DATA FOR PROCESSING:
—————

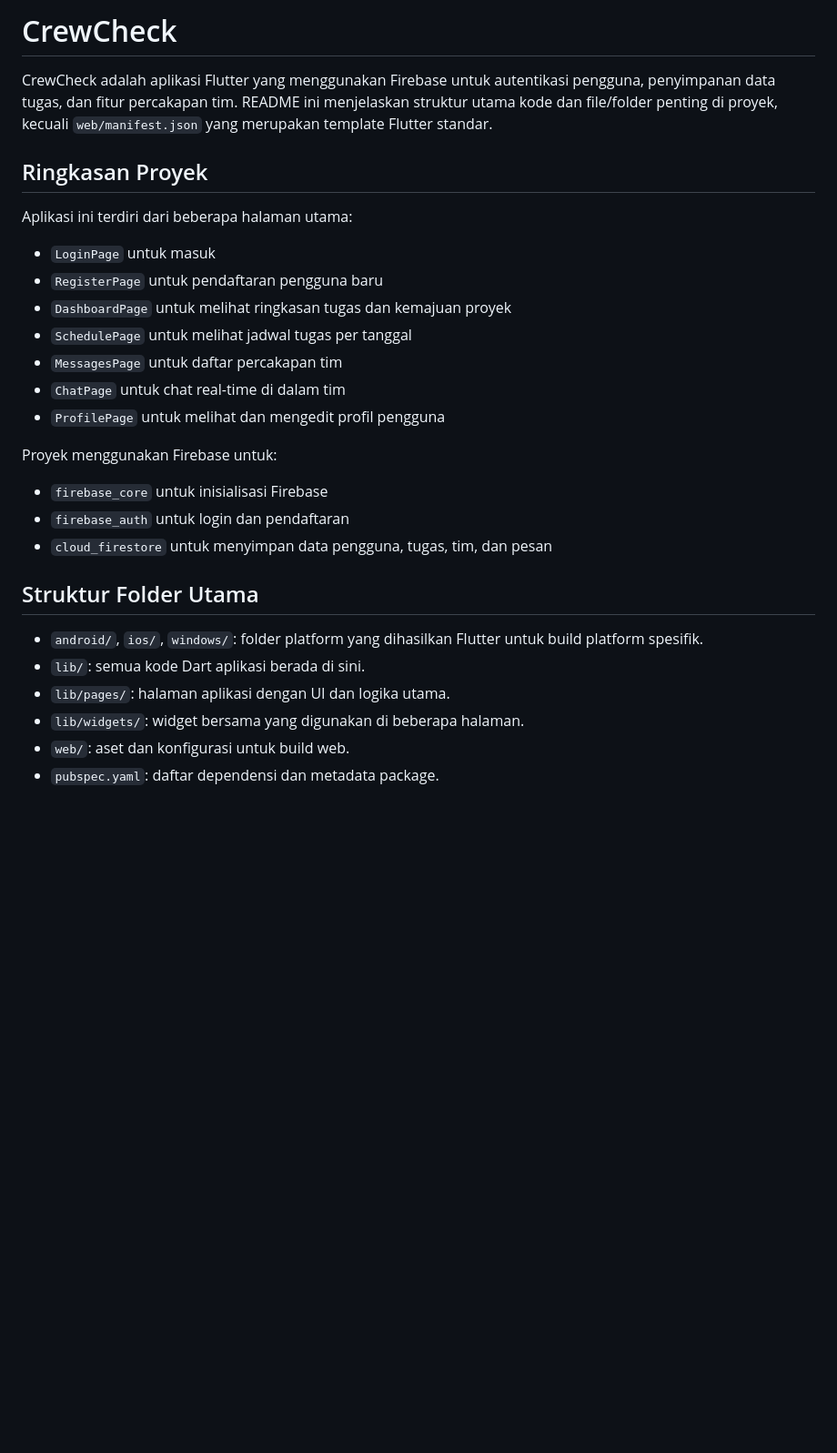
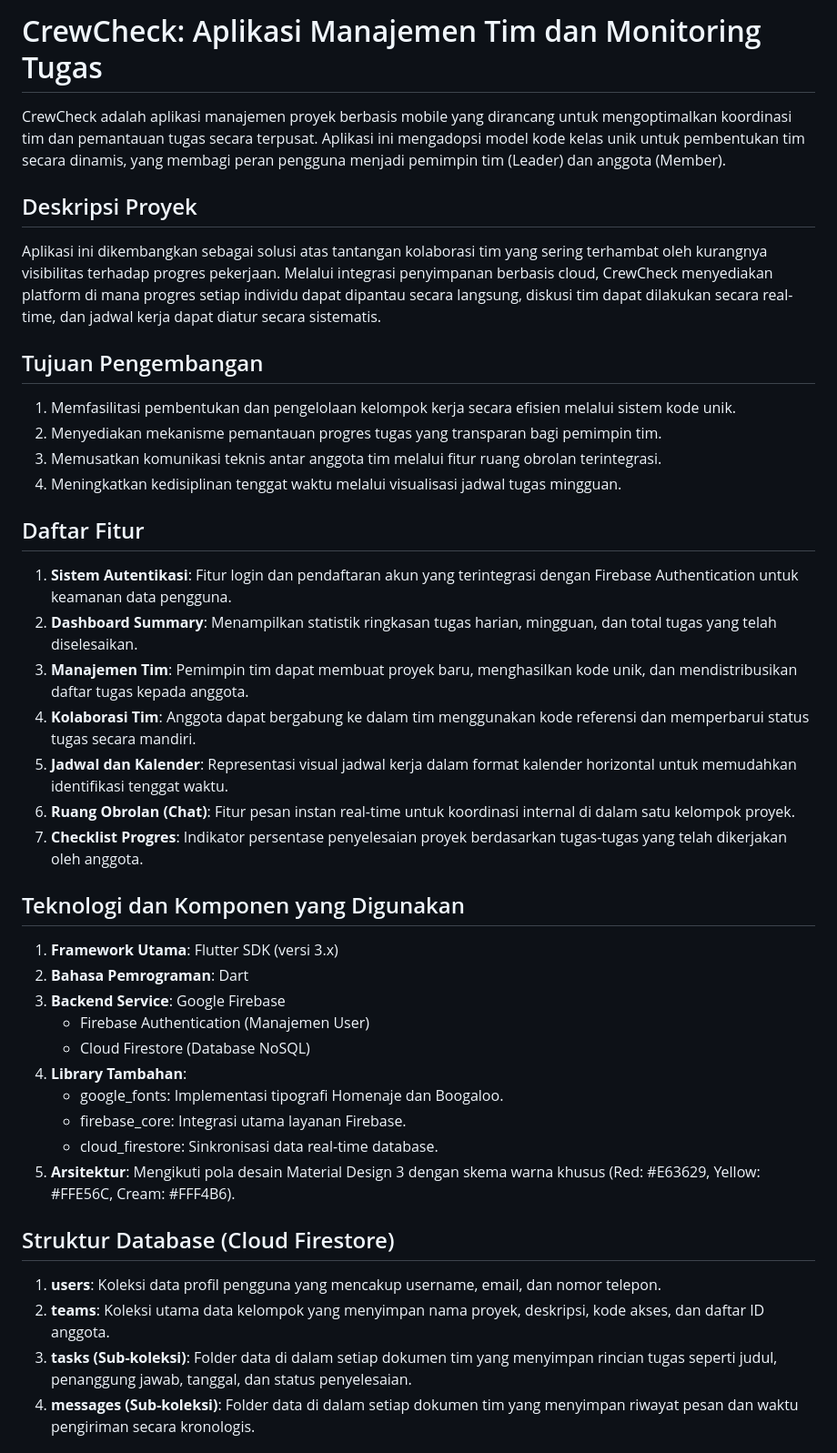
Before and after one commit to firahmaulida/CrewCheck_klp03, a Markdown page: README.md, the part around one of its changes. Shown at 91% size. Drawn GitHub-style; blank space fills up the shorter version.

```diff
--- a/README.md
+++ b/README.md
@@ -1,29 +1,40 @@
-# CrewCheck
+# CrewCheck: Aplikasi Manajemen Tim dan Monitoring Tugas
 
-CrewCheck adalah aplikasi Flutter yang menggunakan Firebase untuk autentikasi pengguna, penyimpanan data tugas, dan fitur percakapan tim. README ini menjelaskan struktur utama kode dan file/folder penting di proyek, kecuali `web/manifest.json` yang merupakan template Flutter standar.
+CrewCheck adalah aplikasi manajemen proyek berbasis mobile yang dirancang untuk mengoptimalkan koordinasi tim dan pemantauan tugas secara terpusat. Aplikasi ini mengadopsi model kode kelas unik untuk pembentukan tim secara dinamis, yang membagi peran pengguna menjadi pemimpin tim (Leader) dan anggota (Member).
 
-## Ringkasan Proyek
+## Deskripsi Proyek
+Aplikasi ini dikembangkan sebagai solusi atas tantangan kolaborasi tim yang sering terhambat oleh kurangnya visibilitas terhadap progres pekerjaan. Melalui integrasi penyimpanan berbasis cloud, CrewCheck menyediakan platform di mana progres setiap individu dapat dipantau secara langsung, diskusi tim dapat dilakukan secara real-time, dan jadwal kerja dapat diatur secara sistematis.
 
-Aplikasi ini terdiri dari beberapa halaman utama:
-- `LoginPage` untuk masuk
-- `RegisterPage` untuk pendaftaran pengguna baru
-- `DashboardPage` untuk melihat ringkasan tugas dan kemajuan proyek
-- `SchedulePage` untuk melihat jadwal tugas per tanggal
-- `MessagesPage` untuk daftar percakapan tim
-- `ChatPage` untuk chat real-time di dalam tim
-- `ProfilePage` untuk melihat dan mengedit profil pengguna
+## Tujuan Pengembangan
+1. Memfasilitasi pembentukan dan pengelolaan kelompok kerja secara efisien melalui sistem kode unik.
+2. Menyediakan mekanisme pemantauan progres tugas yang transparan bagi pemimpin tim.
+3. Memusatkan komunikasi teknis antar anggota tim melalui fitur ruang obrolan terintegrasi.
+4. Meningkatkan kedisiplinan tenggat waktu melalui visualisasi jadwal tugas mingguan.
 
-Proyek menggunakan Firebase untuk:
-- `firebase_core` untuk inisialisasi Firebase
-- `firebase_auth` untuk login dan pendaftaran
-- `cloud_firestore` untuk menyimpan data pengguna, tugas, tim, dan pesan
+## Daftar Fitur
+1. **Sistem Autentikasi**: Fitur login dan pendaftaran akun yang terintegrasi dengan Firebase Authentication untuk keamanan data pengguna.
+2. **Dashboard Summary**: Menampilkan statistik ringkasan tugas harian, mingguan, dan total tugas yang telah diselesaikan.
+3. **Manajemen Tim**: Pemimpin tim dapat membuat proyek baru, menghasilkan kode unik, dan mendistribusikan daftar tugas kepada anggota.
+4. **Kolaborasi Tim**: Anggota dapat bergabung ke dalam tim menggunakan kode referensi dan memperbarui status tugas secara mandiri.
+5. **Jadwal dan Kalender**: Representasi visual jadwal kerja dalam format kalender horizontal untuk memudahkan identifikasi tenggat waktu.
+6. **Ruang Obrolan (Chat)**: Fitur pesan instan real-time untuk koordinasi internal di dalam satu kelompok proyek.
+7. **Checklist Progres**: Indikator persentase penyelesaian proyek berdasarkan tugas-tugas yang telah dikerjakan oleh anggota.
 
-## Struktur Folder Utama
+## Teknologi dan Komponen yang Digunakan
+1. **Framework Utama**: Flutter SDK (versi 3.x)
+2. **Bahasa Pemrograman**: Dart
+3. **Backend Service**: Google Firebase
+   - Firebase Authentication (Manajemen User)
+   - Cloud Firestore (Database NoSQL)
+4. **Library Tambahan**:
+   - google_fonts: Implementasi tipografi Homenaje dan Boogaloo.
+   - firebase_core: Integrasi utama layanan Firebase.
+   - cloud_firestore: Sinkronisasi data real-time database.
+5. **Arsitektur**: Mengikuti pola desain Material Design 3 dengan skema warna khusus (Red: #E63629, Yellow: #FFE56C, Cream: #FFF4B6).
 
-- `android/`, `ios/`, `windows/`: folder platform yang dihasilkan Flutter untuk build platform spesifik.
-- `lib/`: semua kode Dart aplikasi berada di sini.
-- `lib/pages/`: halaman aplikasi dengan UI dan logika utama.
-- `lib/widgets/`: widget bersama yang digunakan di beberapa halaman.
-- `web/`: aset dan konfigurasi untuk build web.
-- `pubspec.yaml`: daftar dependensi dan metadata package.
+## Struktur Database (Cloud Firestore)
+1. **users**: Koleksi data profil pengguna yang mencakup username, email, dan nomor telepon.
+2. **teams**: Koleksi utama data kelompok yang menyimpan nama proyek, deskripsi, kode akses, dan daftar ID anggota.
+3. **tasks (Sub-koleksi)**: Folder data di dalam setiap dokumen tim yang menyimpan rincian tugas seperti judul, penanggung jawab, tanggal, dan status penyelesaian.
+4. **messages (Sub-koleksi)**: Folder data di dalam setiap dokumen tim yang menyimpan riwayat pesan dan waktu pengiriman secara kronologis.
 
```
Also changed, not shown: other parts of README.md (+31 -88 lines).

—————

WHAT IS NEEDED: When you reach an image, pass over it, and retype all other material exactly.

THE ANSWER:
Before and after one commit to firahmaulida/CrewCheck_klp03, a Markdown page: README.md, the part around one of its changes. Shown at 91% size. Drawn GitHub-style; blank space fills up the shorter version.

```diff
--- a/README.md
+++ b/README.md
@@ -1,29 +1,40 @@
-# CrewCheck
+# CrewCheck: Aplikasi Manajemen Tim dan Monitoring Tugas
 
-CrewCheck adalah aplikasi Flutter yang menggunakan Firebase untuk autentikasi pengguna, penyimpanan data tugas, dan fitur percakapan tim. README ini menjelaskan struktur utama kode dan file/folder penting di proyek, kecuali `web/manifest.json` yang merupakan template Flutter standar.
+CrewCheck adalah aplikasi manajemen proyek berbasis mobile yang dirancang untuk mengoptimalkan koordinasi tim dan pemantauan tugas secara terpusat. Aplikasi ini mengadopsi model kode kelas unik untuk pembentukan tim secara dinamis, yang membagi peran pengguna menjadi pemimpin tim (Leader) dan anggota (Member).
 
-## Ringkasan Proyek
+## Deskripsi Proyek
+Aplikasi ini dikembangkan sebagai solusi atas tantangan kolaborasi tim yang sering terhambat oleh kurangnya visibilitas terhadap progres pekerjaan. Melalui integrasi penyimpanan berbasis cloud, CrewCheck menyediakan platform di mana progres setiap individu dapat dipantau secara langsung, diskusi tim dapat dilakukan secara real-time, dan jadwal kerja dapat diatur secara sistematis.
 
-Aplikasi ini terdiri dari beberapa halaman utama:
-- `LoginPage` untuk masuk
-- `RegisterPage` untuk pendaftaran pengguna baru
-- `DashboardPage` untuk melihat ringkasan tugas dan kemajuan proyek
-- `SchedulePage` untuk melihat jadwal tugas per tanggal
-- `MessagesPage` untuk daftar percakapan tim
-- `ChatPage` untuk chat real-time di dalam tim
-- `ProfilePage` untuk melihat dan mengedit profil pengguna
+## Tujuan Pengembangan
+1. Memfasilitasi pembentukan dan pengelolaan kelompok kerja secara efisien melalui sistem kode unik.
+2. Menyediakan mekanisme pemantauan progres tugas yang transparan bagi pemimpin tim.
+3. Memusatkan komunikasi teknis antar anggota tim melalui fitur ruang obrolan terintegrasi.
+4. Meningkatkan kedisiplinan tenggat waktu melalui visualisasi jadwal tugas mingguan.
 
-Proyek menggunakan Firebase untuk:
-- `firebase_core` untuk inisialisasi Firebase
-- `firebase_auth` untuk login dan pendaftaran
-- `cloud_firestore` untuk menyimpan data pengguna, tugas, tim, dan pesan
+## Daftar Fitur
+1. **Sistem Autentikasi**: Fitur login dan pendaftaran akun yang terintegrasi dengan Firebase Authentication untuk keamanan data pengguna.
+2. **Dashboard Summary**: Menampilkan statistik ringkasan tugas harian, mingguan, dan total tugas yang telah diselesaikan.
+3. **Manajemen Tim**: Pemimpin tim dapat membuat proyek baru, menghasilkan kode unik, dan mendistribusikan daftar tugas kepada anggota.
+4. **Kolaborasi Tim**: Anggota dapat bergabung ke dalam tim menggunakan kode referensi dan memperbarui status tugas secara mandiri.
+5. **Jadwal dan Kalender**: Representasi visual jadwal kerja dalam format kalender horizontal untuk memudahkan identifikasi tenggat waktu.
+6. **Ruang Obrolan (Chat)**: Fitur pesan instan real-time untuk koordinasi internal di dalam satu kelompok proyek.
+7. **Checklist Progres**: Indikator persentase penyelesaian proyek berdasarkan tugas-tugas yang telah dikerjakan oleh anggota.
 
-## Struktur Folder Utama
+## Teknologi dan Komponen yang Digunakan
+1. **Framework Utama**: Flutter SDK (versi 3.x)
+2. **Bahasa Pemrograman**: Dart
+3. **Backend Service**: Google Firebase
+   - Firebase Authentication (Manajemen User)
+   - Cloud Firestore (Database NoSQL)
+4. **Library Tambahan**:
+   - google_fonts: Implementasi tipografi Homenaje dan Boogaloo.
+   - firebase_core: Integrasi utama layanan Firebase.
+   - cloud_firestore: Sinkronisasi data real-time database.
+5. **Arsitektur**: Mengikuti pola desain Material Design 3 dengan skema warna khusus (Red: #E63629, Yellow: #FFE56C, Cream: #FFF4B6).
 
-- `android/`, `ios/`, `windows/`: folder platform yang dihasilkan Flutter untuk build platform spesifik.
-- `lib/`: semua kode Dart aplikasi berada di sini.
-- `lib/pages/`: halaman aplikasi dengan UI dan logika utama.
-- `lib/widgets/`: widget bersama yang digunakan di beberapa halaman.
-- `web/`: aset dan konfigurasi untuk build web.
-- `pubspec.yaml`: daftar dependensi dan metadata package.
+## Struktur Database (Cloud Firestore)
+1. **users**: Koleksi data profil pengguna yang mencakup username, email, dan nomor telepon.
+2. **teams**: Koleksi utama data kelompok yang menyimpan nama proyek, deskripsi, kode akses, dan daftar ID anggota.
+3. **tasks (Sub-koleksi)**: Folder data di dalam setiap dokumen tim yang menyimpan rincian tugas seperti judul, penanggung jawab, tanggal, dan status penyelesaian.
+4. **messages (Sub-koleksi)**: Folder data di dalam setiap dokumen tim yang menyimpan riwayat pesan dan waktu pengiriman secara kronologis.
 
```
Also changed, not shown: other parts of README.md (+31 -88 lines).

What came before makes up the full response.